* [TASK GOAL] Take every line of the material below that includes the string "toEntranceRoom" and copy it out.

* [EXTRACTED MATERIAL]

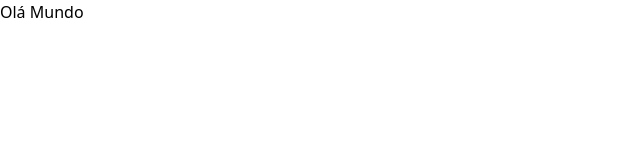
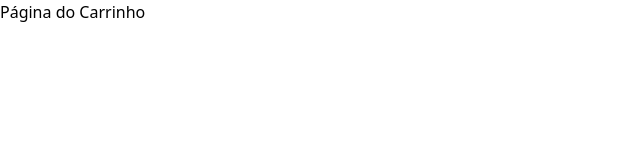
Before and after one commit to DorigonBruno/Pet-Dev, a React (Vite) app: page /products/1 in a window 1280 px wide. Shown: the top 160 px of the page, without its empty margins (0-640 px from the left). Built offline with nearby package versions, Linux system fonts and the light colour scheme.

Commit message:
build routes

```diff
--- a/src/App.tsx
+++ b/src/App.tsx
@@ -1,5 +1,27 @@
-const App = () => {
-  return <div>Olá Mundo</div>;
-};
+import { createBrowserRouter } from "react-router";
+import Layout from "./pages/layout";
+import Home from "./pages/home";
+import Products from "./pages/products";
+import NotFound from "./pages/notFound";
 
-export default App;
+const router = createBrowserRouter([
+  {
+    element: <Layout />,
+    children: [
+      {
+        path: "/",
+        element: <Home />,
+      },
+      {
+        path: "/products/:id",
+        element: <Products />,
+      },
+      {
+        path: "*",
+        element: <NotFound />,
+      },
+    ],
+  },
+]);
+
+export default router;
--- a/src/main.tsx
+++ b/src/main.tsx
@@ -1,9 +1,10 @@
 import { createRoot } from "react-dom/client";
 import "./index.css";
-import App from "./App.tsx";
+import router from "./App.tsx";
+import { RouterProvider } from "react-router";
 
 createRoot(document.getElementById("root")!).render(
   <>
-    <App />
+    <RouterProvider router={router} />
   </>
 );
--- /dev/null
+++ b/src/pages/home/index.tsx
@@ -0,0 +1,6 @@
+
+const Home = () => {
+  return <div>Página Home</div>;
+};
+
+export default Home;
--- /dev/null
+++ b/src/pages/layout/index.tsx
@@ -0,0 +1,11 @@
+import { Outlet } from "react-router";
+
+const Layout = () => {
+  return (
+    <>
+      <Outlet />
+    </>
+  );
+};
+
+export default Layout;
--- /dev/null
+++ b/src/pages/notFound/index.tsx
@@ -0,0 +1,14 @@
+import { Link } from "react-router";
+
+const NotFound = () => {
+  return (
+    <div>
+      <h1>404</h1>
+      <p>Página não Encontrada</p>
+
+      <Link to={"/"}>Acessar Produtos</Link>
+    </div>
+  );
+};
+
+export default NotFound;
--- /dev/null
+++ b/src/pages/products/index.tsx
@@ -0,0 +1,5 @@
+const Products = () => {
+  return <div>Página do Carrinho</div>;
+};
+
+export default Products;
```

--

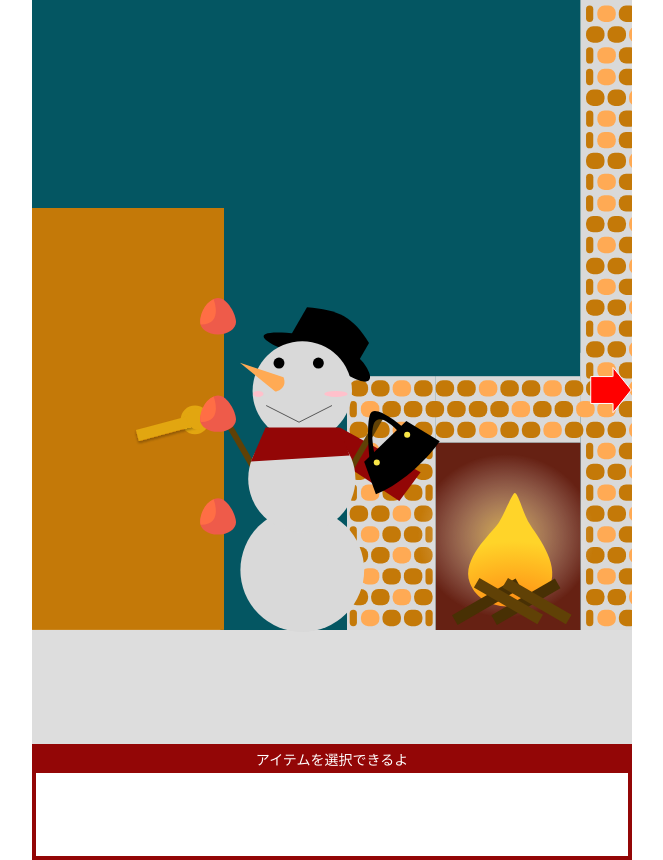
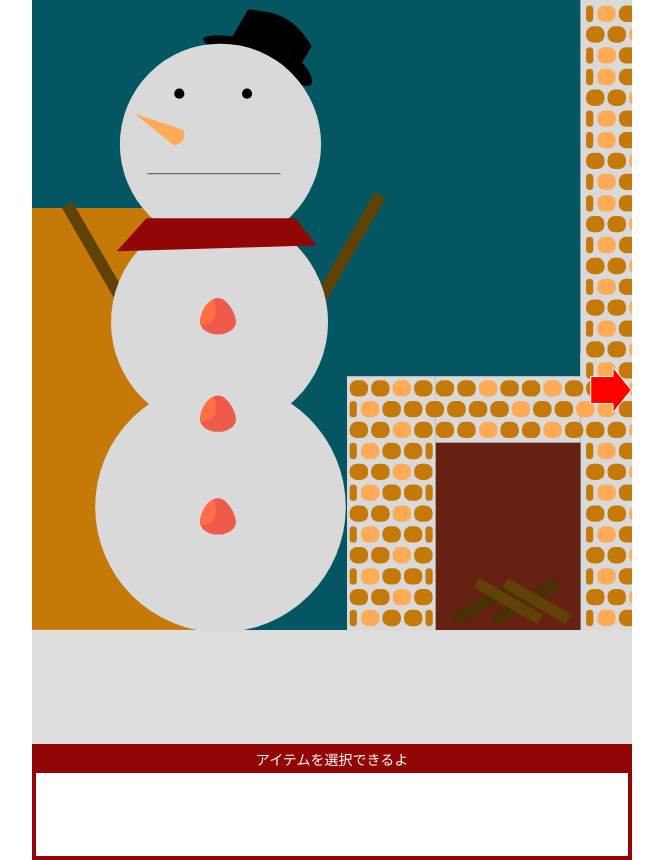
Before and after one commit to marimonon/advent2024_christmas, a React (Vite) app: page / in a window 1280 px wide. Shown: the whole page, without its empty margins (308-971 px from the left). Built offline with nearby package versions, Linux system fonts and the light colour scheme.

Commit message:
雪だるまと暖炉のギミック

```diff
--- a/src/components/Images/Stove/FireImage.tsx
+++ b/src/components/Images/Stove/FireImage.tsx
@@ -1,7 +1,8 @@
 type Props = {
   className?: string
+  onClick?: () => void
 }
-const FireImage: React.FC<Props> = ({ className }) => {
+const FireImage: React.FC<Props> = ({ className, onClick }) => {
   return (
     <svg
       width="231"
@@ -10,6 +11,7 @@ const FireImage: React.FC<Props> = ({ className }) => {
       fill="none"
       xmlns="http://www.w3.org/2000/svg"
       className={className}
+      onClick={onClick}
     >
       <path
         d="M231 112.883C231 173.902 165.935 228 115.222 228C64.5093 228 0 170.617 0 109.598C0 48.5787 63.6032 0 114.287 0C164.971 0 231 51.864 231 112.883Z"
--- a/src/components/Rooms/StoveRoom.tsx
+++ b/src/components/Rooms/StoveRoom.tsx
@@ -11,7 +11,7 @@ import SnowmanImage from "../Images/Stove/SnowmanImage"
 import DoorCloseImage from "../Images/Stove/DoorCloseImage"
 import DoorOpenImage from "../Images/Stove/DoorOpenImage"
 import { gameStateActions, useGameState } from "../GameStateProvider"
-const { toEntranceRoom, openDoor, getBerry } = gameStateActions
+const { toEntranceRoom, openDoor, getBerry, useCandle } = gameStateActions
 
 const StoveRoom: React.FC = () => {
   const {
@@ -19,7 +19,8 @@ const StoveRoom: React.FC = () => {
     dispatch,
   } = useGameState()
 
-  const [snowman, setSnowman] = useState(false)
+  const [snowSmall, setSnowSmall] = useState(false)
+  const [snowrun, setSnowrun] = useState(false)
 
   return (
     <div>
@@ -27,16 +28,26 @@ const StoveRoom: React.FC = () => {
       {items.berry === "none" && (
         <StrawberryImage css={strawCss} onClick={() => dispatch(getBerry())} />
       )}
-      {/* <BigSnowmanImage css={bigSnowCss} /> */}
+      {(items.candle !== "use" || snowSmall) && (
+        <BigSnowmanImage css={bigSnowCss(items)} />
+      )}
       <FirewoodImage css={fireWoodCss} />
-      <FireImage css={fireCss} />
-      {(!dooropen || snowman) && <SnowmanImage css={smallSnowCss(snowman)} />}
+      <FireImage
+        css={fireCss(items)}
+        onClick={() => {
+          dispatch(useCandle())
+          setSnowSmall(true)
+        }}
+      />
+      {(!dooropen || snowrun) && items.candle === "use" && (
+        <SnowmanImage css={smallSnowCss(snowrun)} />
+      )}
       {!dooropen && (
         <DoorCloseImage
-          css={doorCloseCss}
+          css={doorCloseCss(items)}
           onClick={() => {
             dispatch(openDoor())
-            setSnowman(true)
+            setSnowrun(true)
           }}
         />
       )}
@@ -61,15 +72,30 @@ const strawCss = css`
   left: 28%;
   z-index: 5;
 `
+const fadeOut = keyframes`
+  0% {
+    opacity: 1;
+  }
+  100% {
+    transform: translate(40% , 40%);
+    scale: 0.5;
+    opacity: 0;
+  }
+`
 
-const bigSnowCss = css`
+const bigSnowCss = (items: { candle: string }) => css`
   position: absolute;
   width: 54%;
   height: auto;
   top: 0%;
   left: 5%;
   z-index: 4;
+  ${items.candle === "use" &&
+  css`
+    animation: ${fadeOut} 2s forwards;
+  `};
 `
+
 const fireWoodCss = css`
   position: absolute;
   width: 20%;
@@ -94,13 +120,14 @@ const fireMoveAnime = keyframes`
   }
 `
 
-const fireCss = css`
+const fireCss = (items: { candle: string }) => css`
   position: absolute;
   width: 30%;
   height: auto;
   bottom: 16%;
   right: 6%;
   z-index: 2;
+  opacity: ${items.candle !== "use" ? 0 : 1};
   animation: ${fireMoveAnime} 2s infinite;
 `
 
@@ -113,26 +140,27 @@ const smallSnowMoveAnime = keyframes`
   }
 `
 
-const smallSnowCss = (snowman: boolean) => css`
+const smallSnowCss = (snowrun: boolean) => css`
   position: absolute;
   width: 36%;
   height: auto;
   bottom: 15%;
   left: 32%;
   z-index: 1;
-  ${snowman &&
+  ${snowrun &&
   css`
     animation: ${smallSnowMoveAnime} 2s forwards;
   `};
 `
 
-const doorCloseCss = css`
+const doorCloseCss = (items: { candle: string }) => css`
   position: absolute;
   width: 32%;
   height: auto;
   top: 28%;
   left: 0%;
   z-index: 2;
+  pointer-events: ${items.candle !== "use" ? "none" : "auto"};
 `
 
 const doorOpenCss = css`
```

* [RESPONSE FOR THIS EXERCISE]
-const { toEntranceRoom, openDoor, getBerry } = gameStateActions
+const { toEntranceRoom, openDoor, getBerry, useCandle } = gameStateActions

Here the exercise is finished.